By Art Remillard


Jane Johnson gave an extraordinary lecture to club members Oct. 21 on the subject of eating disorders, a topic that enlightened some and painfully resonated with others. While women certainly face the stringent bodily regulations of contemporary society more than men do, Jane noted that eating disorders do not discriminate based on gender. Indeed, male runners seeking faster times or sleeker bodies sometimes try to run themselves thin. “Running anorexia,” she said, is no less dangerous or destructive.

Surprisingly, Jane told us that she had never fully explained her story to anyone until that night. With pictures and emotionally charged commentary, Jane discussed how challenges with self-image plagued her throughout her life. Looking at Jane and knowing her as a club member, it’s hard for us to imagine her having a distorted self-image! And this, she explained, is part of the problem. Despite the best intentions of friends and family, sometimes compliments and comments about her body only strengthened her resolve to lose more weight. In her own words, Jane made her body a “report card,” and a positive or negative change in weight or appearance reflected directly on her self-worth. Jane explained that managing her eating disorder came with the help of faith and family – both slowly helped her understand her inherent value.
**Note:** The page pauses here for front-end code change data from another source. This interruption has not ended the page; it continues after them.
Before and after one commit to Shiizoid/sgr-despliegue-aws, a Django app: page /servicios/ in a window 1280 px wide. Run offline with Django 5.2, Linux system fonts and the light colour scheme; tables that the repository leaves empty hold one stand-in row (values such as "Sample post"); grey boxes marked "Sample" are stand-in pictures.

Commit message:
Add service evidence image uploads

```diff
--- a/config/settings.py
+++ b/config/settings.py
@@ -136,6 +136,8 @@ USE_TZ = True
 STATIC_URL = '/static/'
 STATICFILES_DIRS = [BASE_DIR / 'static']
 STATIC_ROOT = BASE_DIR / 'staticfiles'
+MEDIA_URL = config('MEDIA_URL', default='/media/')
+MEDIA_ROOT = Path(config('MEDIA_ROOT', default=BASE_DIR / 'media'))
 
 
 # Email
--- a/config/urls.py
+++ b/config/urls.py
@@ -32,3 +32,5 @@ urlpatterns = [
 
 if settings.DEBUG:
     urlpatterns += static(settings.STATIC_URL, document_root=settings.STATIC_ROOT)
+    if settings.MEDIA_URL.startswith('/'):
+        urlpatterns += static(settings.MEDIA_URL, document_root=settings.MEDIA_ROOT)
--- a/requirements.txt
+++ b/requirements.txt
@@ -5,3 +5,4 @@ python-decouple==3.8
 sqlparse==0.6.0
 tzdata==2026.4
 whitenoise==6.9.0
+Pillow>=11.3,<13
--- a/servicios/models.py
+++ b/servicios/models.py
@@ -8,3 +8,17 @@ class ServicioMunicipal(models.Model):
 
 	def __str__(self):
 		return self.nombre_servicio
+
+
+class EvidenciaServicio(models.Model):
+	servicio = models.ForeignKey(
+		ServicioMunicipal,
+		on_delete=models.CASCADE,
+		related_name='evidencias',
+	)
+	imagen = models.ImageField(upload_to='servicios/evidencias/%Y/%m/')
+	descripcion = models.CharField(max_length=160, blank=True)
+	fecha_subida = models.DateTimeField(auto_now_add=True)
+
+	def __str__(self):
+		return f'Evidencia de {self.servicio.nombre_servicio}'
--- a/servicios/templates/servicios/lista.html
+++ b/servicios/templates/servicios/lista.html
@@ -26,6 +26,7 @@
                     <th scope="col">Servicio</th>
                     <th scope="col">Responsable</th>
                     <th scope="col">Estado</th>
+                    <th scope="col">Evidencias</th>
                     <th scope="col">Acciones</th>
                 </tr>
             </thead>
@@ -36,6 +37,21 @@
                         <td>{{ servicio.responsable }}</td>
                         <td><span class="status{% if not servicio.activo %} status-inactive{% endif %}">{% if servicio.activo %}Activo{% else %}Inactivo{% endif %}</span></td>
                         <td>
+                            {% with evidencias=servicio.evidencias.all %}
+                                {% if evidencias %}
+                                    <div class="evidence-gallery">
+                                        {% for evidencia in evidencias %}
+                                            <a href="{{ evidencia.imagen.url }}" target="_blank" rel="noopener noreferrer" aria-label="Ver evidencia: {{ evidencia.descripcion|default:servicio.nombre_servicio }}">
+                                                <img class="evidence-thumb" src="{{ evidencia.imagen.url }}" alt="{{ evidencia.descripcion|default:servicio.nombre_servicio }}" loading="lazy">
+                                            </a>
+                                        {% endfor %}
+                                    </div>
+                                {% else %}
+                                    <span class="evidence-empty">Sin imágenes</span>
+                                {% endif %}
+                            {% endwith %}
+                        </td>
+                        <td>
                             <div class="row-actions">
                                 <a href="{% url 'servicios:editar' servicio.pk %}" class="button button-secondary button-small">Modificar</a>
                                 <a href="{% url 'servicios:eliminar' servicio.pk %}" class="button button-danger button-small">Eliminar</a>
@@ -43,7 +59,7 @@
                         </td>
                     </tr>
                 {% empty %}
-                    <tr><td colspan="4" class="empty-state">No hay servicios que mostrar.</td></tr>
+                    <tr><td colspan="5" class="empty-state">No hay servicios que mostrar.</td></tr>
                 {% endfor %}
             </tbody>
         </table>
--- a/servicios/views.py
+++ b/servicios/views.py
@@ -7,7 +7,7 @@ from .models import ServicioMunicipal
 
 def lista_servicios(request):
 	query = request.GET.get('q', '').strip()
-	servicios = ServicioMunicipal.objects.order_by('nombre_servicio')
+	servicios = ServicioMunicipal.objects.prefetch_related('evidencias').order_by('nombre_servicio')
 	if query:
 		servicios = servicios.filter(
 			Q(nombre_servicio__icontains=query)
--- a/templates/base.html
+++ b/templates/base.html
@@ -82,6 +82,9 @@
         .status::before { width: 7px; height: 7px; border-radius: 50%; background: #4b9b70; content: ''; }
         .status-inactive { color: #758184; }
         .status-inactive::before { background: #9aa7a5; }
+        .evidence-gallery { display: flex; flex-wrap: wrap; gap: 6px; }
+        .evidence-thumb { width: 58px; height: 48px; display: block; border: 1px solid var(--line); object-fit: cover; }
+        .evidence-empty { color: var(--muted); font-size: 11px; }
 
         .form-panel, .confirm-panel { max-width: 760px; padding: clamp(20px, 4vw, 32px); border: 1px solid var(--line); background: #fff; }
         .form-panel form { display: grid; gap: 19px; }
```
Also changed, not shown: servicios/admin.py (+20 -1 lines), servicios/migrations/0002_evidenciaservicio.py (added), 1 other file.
In running, Jane explained, there is a fine line between dedication and obsession. Runners, especially the younger ones, are prone to the latter thus making it extremely important for parents, friends, and coaches to keep an eye out for the warning signs. Confrontations on topics such as these are never easy – and we discussed some tactics. Mae Cleveland noted that a direct approach could oftentimes have a negative effect, thus making a subtler advance more effective. For example, by asking the person if they are “happy,” you quietly open a door to address the problem without drawing immediate hostility.

In all, the evening gave us much to consider. When I asked Jane to give a lecture, I never imagined she would discuss what she did. As Jane explained to me, her difficulties in the past now give her an opportunity to share these meaningful experiences. It takes great fortitude to do what Jane did, and I know everyone there appreciated what she had to offer.